* _EXERCISE DATA_

++++++++

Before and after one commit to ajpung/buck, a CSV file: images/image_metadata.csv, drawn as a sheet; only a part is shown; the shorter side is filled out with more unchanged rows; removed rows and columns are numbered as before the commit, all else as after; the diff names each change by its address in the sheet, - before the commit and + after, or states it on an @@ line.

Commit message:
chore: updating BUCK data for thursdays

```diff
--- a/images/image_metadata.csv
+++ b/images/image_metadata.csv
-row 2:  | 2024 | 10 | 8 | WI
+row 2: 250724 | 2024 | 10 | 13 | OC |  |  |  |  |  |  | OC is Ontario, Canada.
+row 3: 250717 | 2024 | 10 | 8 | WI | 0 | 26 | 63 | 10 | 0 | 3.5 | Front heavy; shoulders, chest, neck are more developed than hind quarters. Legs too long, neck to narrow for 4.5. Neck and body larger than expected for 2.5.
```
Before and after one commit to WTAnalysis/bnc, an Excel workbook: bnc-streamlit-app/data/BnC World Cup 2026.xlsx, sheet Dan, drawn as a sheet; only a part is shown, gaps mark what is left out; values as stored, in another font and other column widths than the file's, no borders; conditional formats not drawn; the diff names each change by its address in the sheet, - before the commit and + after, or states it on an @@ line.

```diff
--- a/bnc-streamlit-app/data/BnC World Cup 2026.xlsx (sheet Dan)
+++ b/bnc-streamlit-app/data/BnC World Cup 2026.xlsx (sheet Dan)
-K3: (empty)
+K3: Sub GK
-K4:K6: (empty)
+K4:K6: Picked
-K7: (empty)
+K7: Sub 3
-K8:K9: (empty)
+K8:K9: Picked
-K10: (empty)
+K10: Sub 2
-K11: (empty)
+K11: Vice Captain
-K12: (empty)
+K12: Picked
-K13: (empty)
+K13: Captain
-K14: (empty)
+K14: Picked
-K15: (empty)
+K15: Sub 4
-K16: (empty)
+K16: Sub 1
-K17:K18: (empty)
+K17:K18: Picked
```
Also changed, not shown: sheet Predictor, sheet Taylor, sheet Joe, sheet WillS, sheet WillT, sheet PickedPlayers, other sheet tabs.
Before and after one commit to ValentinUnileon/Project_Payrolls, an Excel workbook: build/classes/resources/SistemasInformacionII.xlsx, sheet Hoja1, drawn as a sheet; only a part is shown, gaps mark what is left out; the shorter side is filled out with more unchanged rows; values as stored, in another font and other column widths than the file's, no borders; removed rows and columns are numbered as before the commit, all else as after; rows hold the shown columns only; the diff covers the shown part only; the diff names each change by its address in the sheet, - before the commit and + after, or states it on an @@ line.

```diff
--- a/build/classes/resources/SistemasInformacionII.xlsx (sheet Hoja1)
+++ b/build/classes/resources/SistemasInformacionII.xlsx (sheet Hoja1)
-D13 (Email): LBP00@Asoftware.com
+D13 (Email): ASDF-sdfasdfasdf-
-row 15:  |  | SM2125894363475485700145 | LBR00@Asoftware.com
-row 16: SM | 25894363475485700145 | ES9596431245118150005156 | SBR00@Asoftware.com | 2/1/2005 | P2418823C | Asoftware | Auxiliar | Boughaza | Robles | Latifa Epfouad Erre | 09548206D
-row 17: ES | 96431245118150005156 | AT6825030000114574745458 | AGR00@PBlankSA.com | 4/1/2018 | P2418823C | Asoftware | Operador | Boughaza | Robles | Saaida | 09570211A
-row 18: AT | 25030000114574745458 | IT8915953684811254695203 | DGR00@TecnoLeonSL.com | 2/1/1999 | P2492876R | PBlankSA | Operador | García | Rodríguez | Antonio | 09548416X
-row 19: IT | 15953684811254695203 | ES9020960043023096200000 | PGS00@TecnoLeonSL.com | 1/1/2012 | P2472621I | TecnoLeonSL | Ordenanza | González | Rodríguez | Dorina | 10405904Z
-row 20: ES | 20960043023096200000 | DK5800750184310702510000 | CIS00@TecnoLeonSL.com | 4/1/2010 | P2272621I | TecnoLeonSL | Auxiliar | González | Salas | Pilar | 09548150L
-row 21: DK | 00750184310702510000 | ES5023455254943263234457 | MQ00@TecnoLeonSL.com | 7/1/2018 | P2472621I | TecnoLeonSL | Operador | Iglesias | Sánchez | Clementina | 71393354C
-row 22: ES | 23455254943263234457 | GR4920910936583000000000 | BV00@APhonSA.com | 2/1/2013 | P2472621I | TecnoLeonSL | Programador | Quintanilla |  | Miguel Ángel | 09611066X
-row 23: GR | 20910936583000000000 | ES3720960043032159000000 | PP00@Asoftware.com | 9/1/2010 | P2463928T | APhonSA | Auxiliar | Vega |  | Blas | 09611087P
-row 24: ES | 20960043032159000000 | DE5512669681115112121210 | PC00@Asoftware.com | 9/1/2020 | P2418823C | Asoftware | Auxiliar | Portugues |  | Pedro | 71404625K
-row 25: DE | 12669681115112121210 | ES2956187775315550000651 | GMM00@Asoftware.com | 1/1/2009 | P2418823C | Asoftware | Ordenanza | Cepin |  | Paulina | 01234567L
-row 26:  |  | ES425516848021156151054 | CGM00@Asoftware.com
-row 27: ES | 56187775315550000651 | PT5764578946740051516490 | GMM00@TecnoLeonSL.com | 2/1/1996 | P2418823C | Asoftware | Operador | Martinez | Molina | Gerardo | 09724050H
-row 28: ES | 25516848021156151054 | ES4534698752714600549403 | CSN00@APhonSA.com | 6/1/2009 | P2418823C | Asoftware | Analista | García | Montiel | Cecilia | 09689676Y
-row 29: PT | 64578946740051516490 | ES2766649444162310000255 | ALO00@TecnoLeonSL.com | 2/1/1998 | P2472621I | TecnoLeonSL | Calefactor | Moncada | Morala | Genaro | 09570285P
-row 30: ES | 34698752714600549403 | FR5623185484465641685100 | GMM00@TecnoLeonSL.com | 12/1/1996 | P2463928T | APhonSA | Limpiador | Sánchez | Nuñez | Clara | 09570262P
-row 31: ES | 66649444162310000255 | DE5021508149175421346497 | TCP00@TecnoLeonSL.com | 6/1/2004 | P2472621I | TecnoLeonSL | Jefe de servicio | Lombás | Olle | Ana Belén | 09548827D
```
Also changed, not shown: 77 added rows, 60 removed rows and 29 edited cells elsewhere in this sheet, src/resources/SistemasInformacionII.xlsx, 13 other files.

++++++++

* _WORK REQUIRED_
Your answer should consist of every line from the entries that holds "Boughaza".

* _SOLVED PROBLEM_
-row 16: SM | 25894363475485700145 | ES9596431245118150005156 | SBR00@Asoftware.com | 2/1/2005 | P2418823C | Asoftware | Auxiliar | Boughaza | Robles | Latifa Epfouad Erre | 09548206D
-row 17: ES | 96431245118150005156 | AT6825030000114574745458 | AGR00@PBlankSA.com | 4/1/2018 | P2418823C | Asoftware | Operador | Boughaza | Robles | Saaida | 09570211A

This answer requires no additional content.